• **What you need to do**:
Type out the data exactly as given. Skip any image.

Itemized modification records
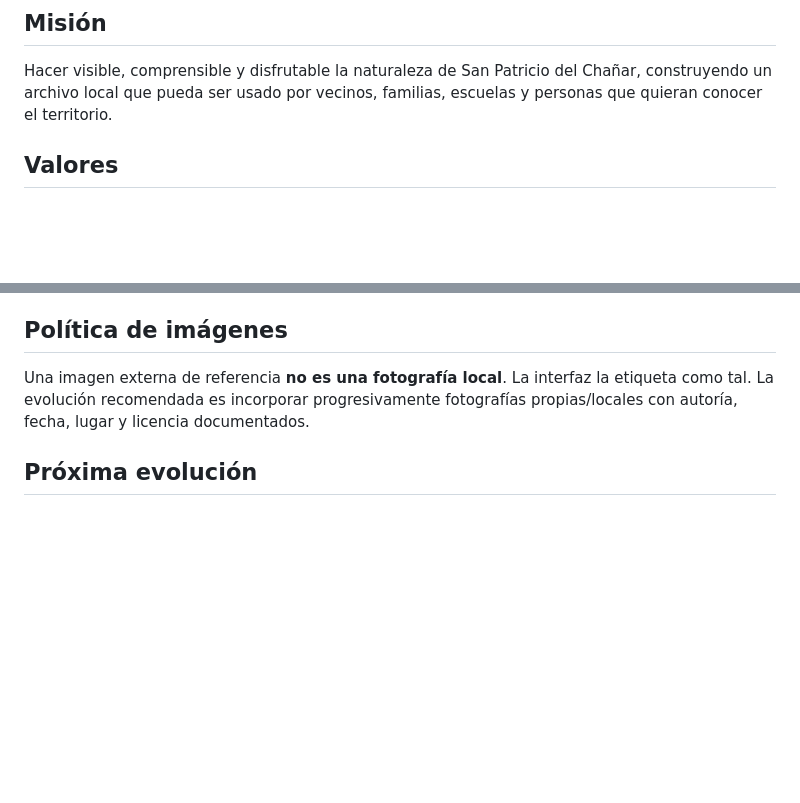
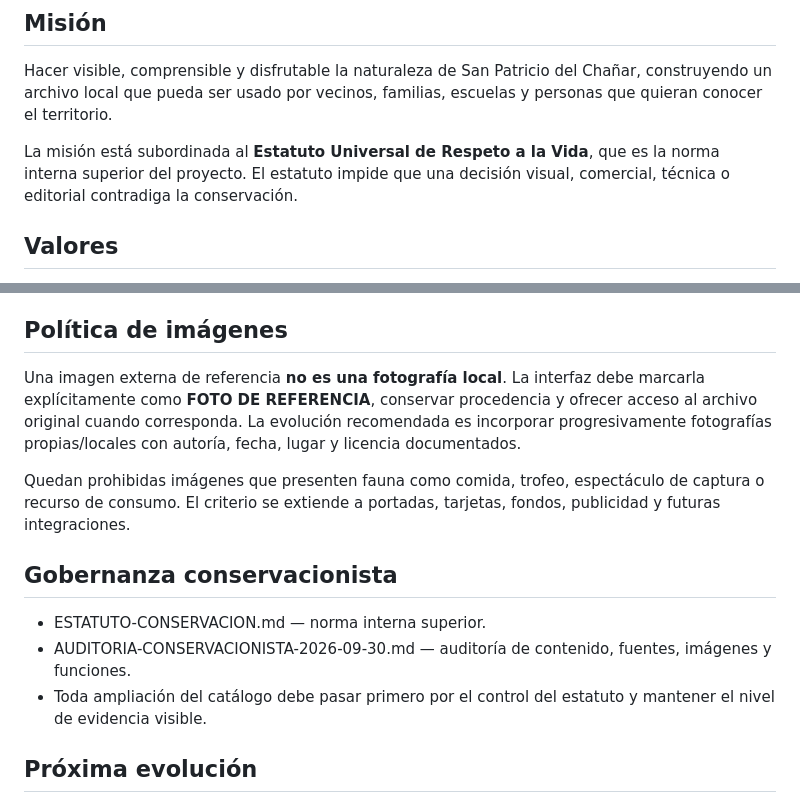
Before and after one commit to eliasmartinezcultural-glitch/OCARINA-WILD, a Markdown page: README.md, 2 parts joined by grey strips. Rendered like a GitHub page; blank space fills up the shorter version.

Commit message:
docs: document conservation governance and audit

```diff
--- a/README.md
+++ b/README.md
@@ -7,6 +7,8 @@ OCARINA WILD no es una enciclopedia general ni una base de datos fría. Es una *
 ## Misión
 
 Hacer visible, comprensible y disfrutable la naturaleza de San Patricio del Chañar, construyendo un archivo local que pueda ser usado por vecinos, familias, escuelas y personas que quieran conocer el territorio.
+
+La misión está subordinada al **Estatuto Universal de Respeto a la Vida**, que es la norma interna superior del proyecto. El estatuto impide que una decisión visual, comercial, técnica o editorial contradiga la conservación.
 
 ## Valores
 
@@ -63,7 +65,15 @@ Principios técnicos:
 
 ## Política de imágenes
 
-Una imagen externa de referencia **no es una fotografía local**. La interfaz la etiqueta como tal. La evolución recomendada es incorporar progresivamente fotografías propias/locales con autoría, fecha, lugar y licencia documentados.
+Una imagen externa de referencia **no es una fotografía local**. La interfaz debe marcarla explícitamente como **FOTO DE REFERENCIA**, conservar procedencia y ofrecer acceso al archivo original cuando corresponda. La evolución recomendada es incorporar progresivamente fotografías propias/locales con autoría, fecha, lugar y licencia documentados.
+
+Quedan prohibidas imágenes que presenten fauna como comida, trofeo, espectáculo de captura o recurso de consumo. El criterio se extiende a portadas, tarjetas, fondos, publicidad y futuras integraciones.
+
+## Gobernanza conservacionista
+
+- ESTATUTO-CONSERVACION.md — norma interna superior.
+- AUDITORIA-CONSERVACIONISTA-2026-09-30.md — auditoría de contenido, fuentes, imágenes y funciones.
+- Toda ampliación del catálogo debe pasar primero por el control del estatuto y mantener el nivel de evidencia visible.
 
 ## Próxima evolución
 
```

• **Response area**:
Before and after one commit to eliasmartinezcultural-glitch/OCARINA-WILD, a Markdown page: README.md, 2 parts joined by grey strips. Rendered like a GitHub page; blank space fills up the shorter version.

Commit message:
docs: document conservation governance and audit

```diff
--- a/README.md
+++ b/README.md
@@ -7,6 +7,8 @@ OCARINA WILD no es una enciclopedia general ni una base de datos fría. Es una *
 ## Misión
 
 Hacer visible, comprensible y disfrutable la naturaleza de San Patricio del Chañar, construyendo un archivo local que pueda ser usado por vecinos, familias, escuelas y personas que quieran conocer el territorio.
+
+La misión está subordinada al **Estatuto Universal de Respeto a la Vida**, que es la norma interna superior del proyecto. El estatuto impide que una decisión visual, comercial, técnica o editorial contradiga la conservación.
 
 ## Valores
 
@@ -63,7 +65,15 @@ Principios técnicos:
 
 ## Política de imágenes
 
-Una imagen externa de referencia **no es una fotografía local**. La interfaz la etiqueta como tal. La evolución recomendada es incorporar progresivamente fotografías propias/locales con autoría, fecha, lugar y licencia documentados.
+Una imagen externa de referencia **no es una fotografía local**. La interfaz debe marcarla explícitamente como **FOTO DE REFERENCIA**, conservar procedencia y ofrecer acceso al archivo original cuando corresponda. La evolución recomendada es incorporar progresivamente fotografías propias/locales con autoría, fecha, lugar y licencia documentados.
+
+Quedan prohibidas imágenes que presenten fauna como comida, trofeo, espectáculo de captura o recurso de consumo. El criterio se extiende a portadas, tarjetas, fondos, publicidad y futuras integraciones.
+
+## Gobernanza conservacionista
+
+- ESTATUTO-CONSERVACION.md — norma interna superior.
+- AUDITORIA-CONSERVACIONISTA-2026-09-30.md — auditoría de contenido, fuentes, imágenes y funciones.
+- Toda ampliación del catálogo debe pasar primero por el control del estatuto y mantener el nivel de evidencia visible.
 
 ## Próxima evolución
 
```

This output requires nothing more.